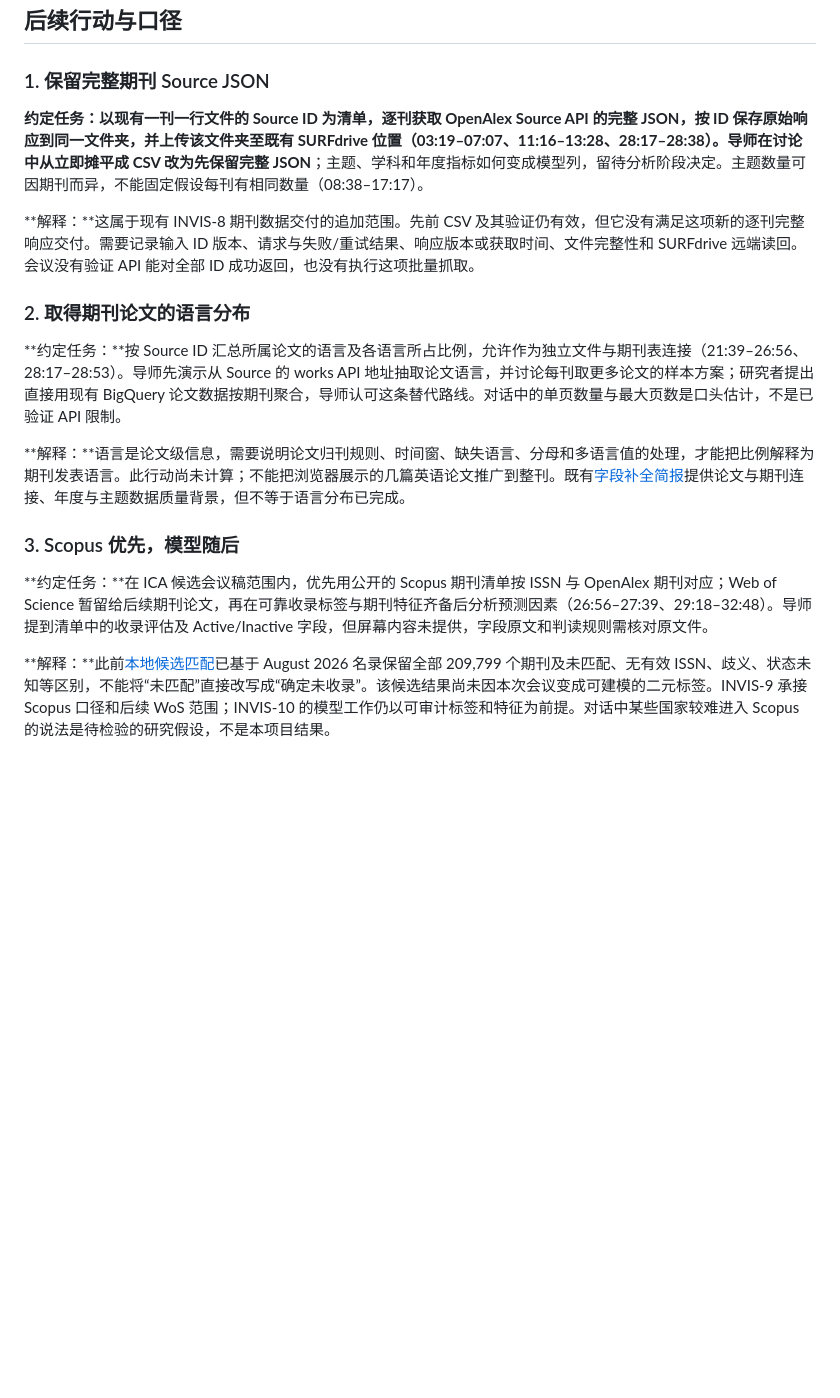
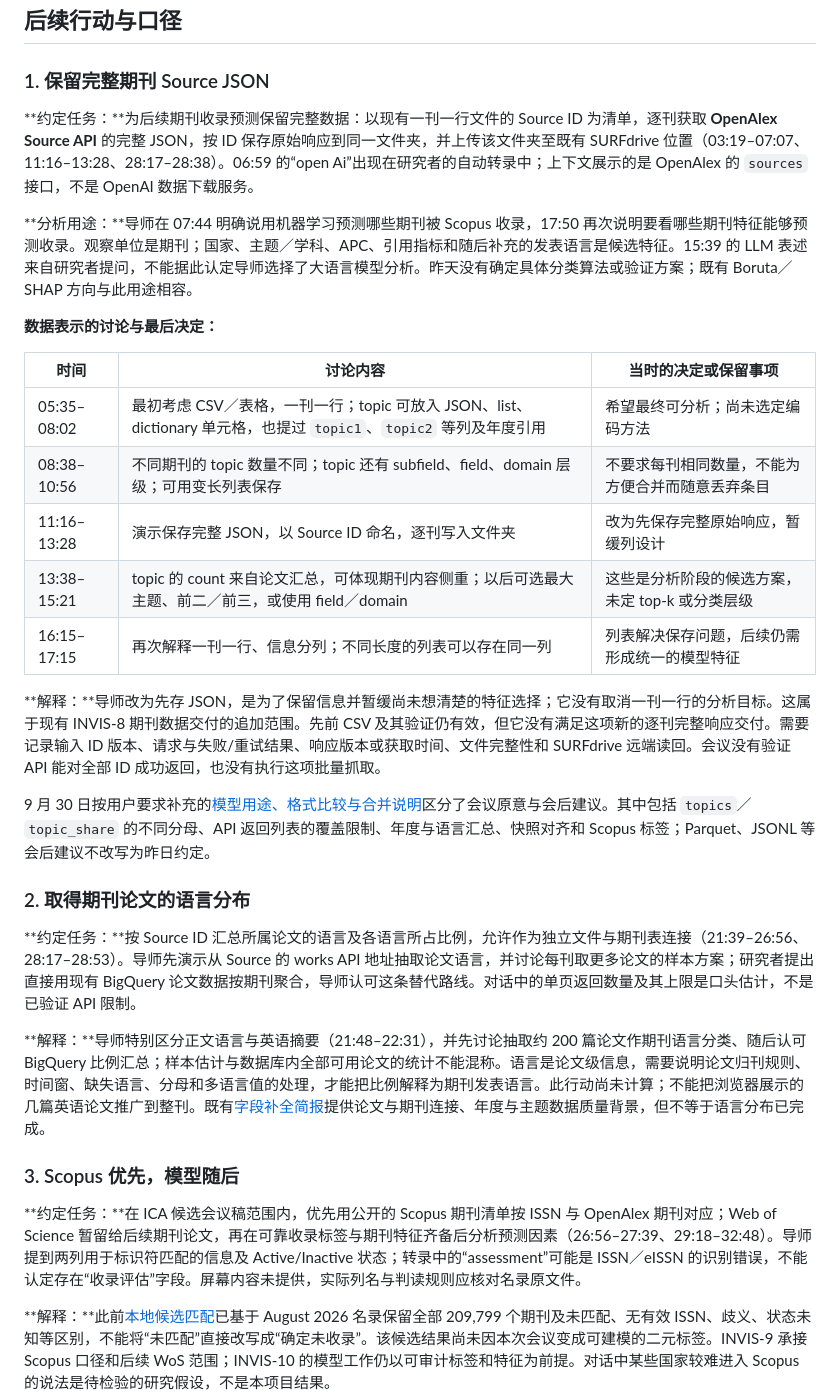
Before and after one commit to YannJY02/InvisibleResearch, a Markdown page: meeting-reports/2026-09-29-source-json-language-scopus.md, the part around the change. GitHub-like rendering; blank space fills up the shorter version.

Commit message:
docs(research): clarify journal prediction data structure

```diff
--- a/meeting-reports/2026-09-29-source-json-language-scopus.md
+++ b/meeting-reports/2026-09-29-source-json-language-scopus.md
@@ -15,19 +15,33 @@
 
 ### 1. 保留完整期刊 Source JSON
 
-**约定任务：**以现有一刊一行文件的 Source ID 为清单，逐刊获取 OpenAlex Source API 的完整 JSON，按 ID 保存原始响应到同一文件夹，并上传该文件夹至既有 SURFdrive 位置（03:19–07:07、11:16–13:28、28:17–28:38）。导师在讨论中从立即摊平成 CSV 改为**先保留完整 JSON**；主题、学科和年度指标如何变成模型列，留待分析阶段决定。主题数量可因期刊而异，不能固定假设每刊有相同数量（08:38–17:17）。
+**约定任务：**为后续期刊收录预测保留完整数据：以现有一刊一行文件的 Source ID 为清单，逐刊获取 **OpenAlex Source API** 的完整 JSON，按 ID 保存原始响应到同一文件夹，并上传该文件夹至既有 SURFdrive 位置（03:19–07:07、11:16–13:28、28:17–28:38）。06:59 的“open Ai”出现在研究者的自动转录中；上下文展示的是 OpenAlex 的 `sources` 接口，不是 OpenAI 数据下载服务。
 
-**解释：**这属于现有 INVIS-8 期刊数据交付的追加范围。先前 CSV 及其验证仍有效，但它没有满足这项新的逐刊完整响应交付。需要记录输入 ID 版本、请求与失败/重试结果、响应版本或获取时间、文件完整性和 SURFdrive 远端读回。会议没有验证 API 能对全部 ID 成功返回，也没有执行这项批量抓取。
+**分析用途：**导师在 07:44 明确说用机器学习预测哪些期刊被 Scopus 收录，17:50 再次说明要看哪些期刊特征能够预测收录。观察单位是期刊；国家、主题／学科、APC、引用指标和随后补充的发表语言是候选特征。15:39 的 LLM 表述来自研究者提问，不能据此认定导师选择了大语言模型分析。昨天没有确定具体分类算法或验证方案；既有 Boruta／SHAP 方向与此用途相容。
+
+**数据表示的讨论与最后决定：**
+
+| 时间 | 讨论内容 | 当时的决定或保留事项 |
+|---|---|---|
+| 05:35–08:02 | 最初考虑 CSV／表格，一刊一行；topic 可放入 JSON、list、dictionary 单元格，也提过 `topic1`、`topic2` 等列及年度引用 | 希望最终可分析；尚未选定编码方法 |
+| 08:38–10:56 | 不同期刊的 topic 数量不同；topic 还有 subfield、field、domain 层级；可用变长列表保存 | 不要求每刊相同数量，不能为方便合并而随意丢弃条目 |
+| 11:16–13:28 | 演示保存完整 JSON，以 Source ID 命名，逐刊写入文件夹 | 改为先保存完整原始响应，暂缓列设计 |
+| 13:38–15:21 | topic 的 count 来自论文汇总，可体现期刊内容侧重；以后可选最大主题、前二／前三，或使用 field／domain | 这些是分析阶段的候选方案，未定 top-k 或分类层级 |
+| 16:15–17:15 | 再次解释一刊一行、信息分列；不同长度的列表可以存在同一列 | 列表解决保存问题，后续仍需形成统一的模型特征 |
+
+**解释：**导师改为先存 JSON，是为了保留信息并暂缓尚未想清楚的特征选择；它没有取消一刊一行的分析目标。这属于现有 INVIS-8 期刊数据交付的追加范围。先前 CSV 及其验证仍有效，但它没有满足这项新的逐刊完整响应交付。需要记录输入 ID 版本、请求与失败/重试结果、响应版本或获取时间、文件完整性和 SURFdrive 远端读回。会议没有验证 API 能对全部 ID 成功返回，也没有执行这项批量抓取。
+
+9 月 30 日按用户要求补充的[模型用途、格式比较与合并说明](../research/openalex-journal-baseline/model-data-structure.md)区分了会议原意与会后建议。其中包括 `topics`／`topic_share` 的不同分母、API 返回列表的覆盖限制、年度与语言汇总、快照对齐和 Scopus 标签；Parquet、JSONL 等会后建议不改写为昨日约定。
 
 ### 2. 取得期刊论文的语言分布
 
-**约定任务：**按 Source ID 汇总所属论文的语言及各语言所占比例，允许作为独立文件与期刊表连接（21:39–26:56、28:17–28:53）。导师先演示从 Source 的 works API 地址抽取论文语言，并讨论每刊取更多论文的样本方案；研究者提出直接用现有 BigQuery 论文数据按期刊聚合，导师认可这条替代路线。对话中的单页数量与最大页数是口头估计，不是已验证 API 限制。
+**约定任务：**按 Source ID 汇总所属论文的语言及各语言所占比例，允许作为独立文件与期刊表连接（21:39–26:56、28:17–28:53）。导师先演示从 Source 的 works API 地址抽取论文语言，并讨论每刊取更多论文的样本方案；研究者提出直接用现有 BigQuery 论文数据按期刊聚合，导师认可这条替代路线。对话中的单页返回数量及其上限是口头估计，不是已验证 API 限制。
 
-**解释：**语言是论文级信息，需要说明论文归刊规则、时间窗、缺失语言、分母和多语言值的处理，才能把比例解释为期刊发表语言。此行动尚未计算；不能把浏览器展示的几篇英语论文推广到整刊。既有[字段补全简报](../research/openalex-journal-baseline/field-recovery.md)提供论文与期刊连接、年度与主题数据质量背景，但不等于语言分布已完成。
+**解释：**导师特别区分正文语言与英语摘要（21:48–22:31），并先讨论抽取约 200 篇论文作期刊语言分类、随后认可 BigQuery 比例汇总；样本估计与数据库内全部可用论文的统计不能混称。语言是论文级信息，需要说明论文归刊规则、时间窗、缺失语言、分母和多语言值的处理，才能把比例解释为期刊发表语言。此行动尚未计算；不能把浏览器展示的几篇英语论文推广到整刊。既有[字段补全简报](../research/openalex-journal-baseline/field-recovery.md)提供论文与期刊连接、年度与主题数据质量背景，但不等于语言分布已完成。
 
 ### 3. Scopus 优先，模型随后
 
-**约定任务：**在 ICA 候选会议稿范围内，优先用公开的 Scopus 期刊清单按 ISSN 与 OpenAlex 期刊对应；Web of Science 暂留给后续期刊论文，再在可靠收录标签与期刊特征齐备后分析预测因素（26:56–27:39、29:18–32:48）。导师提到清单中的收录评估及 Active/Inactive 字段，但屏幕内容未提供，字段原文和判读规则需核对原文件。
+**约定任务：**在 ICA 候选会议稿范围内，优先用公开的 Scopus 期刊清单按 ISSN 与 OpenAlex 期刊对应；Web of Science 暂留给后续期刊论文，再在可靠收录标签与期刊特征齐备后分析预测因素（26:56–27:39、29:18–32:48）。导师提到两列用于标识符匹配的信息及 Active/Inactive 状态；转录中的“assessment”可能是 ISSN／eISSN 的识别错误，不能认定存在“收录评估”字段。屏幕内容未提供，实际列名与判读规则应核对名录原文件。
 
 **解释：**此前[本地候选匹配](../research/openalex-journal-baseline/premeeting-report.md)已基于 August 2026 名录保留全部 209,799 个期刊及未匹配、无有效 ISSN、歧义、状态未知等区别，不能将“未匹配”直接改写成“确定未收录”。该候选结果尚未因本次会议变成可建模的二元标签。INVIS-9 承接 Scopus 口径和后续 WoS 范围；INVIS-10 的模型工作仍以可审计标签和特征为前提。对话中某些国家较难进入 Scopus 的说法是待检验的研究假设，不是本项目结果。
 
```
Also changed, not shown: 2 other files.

▶ **WHAT YOU NEED TO DO**:
In the lines above, locate the string "BigQuery". Copy every line where it occurs.

▶ **RESULT**:
-**约定任务：**按 Source ID 汇总所属论文的语言及各语言所占比例，允许作为独立文件与期刊表连接（21:39–26:56、28:17–28:53）。导师先演示从 Source 的 works API 地址抽取论文语言，并讨论每刊取更多论文的样本方案；研究者提出直接用现有 BigQuery 论文数据按期刊聚合，导师认可这条替代路线。对话中的单页数量与最大页数是口头估计，不是已验证 API 限制。
+**约定任务：**按 Source ID 汇总所属论文的语言及各语言所占比例，允许作为独立文件与期刊表连接（21:39–26:56、28:17–28:53）。导师先演示从 Source 的 works API 地址抽取论文语言，并讨论每刊取更多论文的样本方案；研究者提出直接用现有 BigQuery 论文数据按期刊聚合，导师认可这条替代路线。对话中的单页返回数量及其上限是口头估计，不是已验证 API 限制。
+**解释：**导师特别区分正文语言与英语摘要（21:48–22:31），并先讨论抽取约 200 篇论文作期刊语言分类、随后认可 BigQuery 比例汇总；样本估计与数据库内全部可用论文的统计不能混称。语言是论文级信息，需要说明论文归刊规则、时间窗、缺失语言、分母和多语言值的处理，才能把比例解释为期刊发表语言。此行动尚未计算；不能把浏览器展示的几篇英语论文推广到整刊。既有[字段补全简报](../research/openalex-journal-baseline/field-recovery.md)提供论文与期刊连接、年度与主题数据质量背景，但不等于语言分布已完成。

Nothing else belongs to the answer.